Nineteen-year-old Kabukabu Nyambe was raised by her mother in Shangombo, an isolated rural region of Zambia. A 17-hour drive from Zambia's capital, Shangombo has poor roads and erratic electricity, and is cut off from news and economic opportunity. Many girls do not have the opportunity to go to school. Without an education, they face a future of early marriage and almost certain rural poverty.
Kabukabu knew from an early age that she wanted to be a teacher -- but her single mother struggled to pay for her schooling. With the support of the charity Camfed, Kabukabu was able to complete secondary school and pass her final exams. This September, she started a BA in Education at the University of Zambia (UNZA) -- an incredible achievement given the obstacles poverty has put in her way. Today, her dream of becoming a teacher is within reach -- and she plans to continue her studies to become a university lecturer. Here is her story:
"My mother was a subsistence farmer and she supported seven children on her own -- my two siblings and me, and four of her sister's children, who are orphans.
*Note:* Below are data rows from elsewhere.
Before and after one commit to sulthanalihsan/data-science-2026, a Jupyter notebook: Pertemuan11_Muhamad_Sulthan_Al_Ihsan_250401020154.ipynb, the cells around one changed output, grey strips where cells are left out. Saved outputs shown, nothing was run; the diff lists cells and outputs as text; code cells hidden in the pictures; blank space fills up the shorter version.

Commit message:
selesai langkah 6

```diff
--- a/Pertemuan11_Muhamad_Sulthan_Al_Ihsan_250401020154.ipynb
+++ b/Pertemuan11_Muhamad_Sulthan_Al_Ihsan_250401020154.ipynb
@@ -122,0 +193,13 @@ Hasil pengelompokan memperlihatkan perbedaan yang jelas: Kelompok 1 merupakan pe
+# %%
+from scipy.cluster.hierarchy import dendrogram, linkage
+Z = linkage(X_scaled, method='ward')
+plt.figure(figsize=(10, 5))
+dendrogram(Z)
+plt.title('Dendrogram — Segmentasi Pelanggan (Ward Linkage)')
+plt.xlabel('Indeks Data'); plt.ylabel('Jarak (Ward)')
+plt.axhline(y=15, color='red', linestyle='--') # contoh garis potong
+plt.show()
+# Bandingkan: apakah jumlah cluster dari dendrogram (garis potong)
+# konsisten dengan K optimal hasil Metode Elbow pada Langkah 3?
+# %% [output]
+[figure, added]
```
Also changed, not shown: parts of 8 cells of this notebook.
She managed to take care of all of us by selling farm products like maize, sweet potatoes, and groundnuts.
My mother reached grade nine. She got pregnant with her first child so she had to stop school. My mother wanted to continue with her education but previously re-entry was not allowed if a girl gets pregnant.
I received the education I wanted because I was adopted by Camfed. I wouldn't have been able to attend secondary school if it was through my mother's sales from her farm produce. Camfed started supporting me from grade eight until I finished grade 12.
Although I had passed through all these challenges, I was always focused and determined with my education. I wanted to achieve the highest level possible, to help my mother take care of other siblings.
I never expected to be accepted at the highest learning institution in the country. I felt happy because I knew I would pursue my dream of becoming a teacher. I told my family about receiving an admission letter and all of them were proud of me. I remember my mother saying: 'Life is a journey, so you should work hard to be what you want to be.'
If I could give advice to other rural girls, I would tell them education is the most important asset that a girl can acquire. I would tell them coming from a rural place does not mean you cannot accomplish your plans.
I want to be a female role model to girls from remotest areas like Shangombo. I plan to study for my degree then for my master's and become a lecturer at UNZA. I am motivated to teach at UNZA because I want to encourage students like me and to tell them that challenges are there to sharpen us, build us and make us strong so as to realise the potential in us."
This blog is part of a series called "Malala's Impact," which highlights the need for global education. The series is launched in partnership with the UN's Global Day of Action for Malalacampaign on November 10.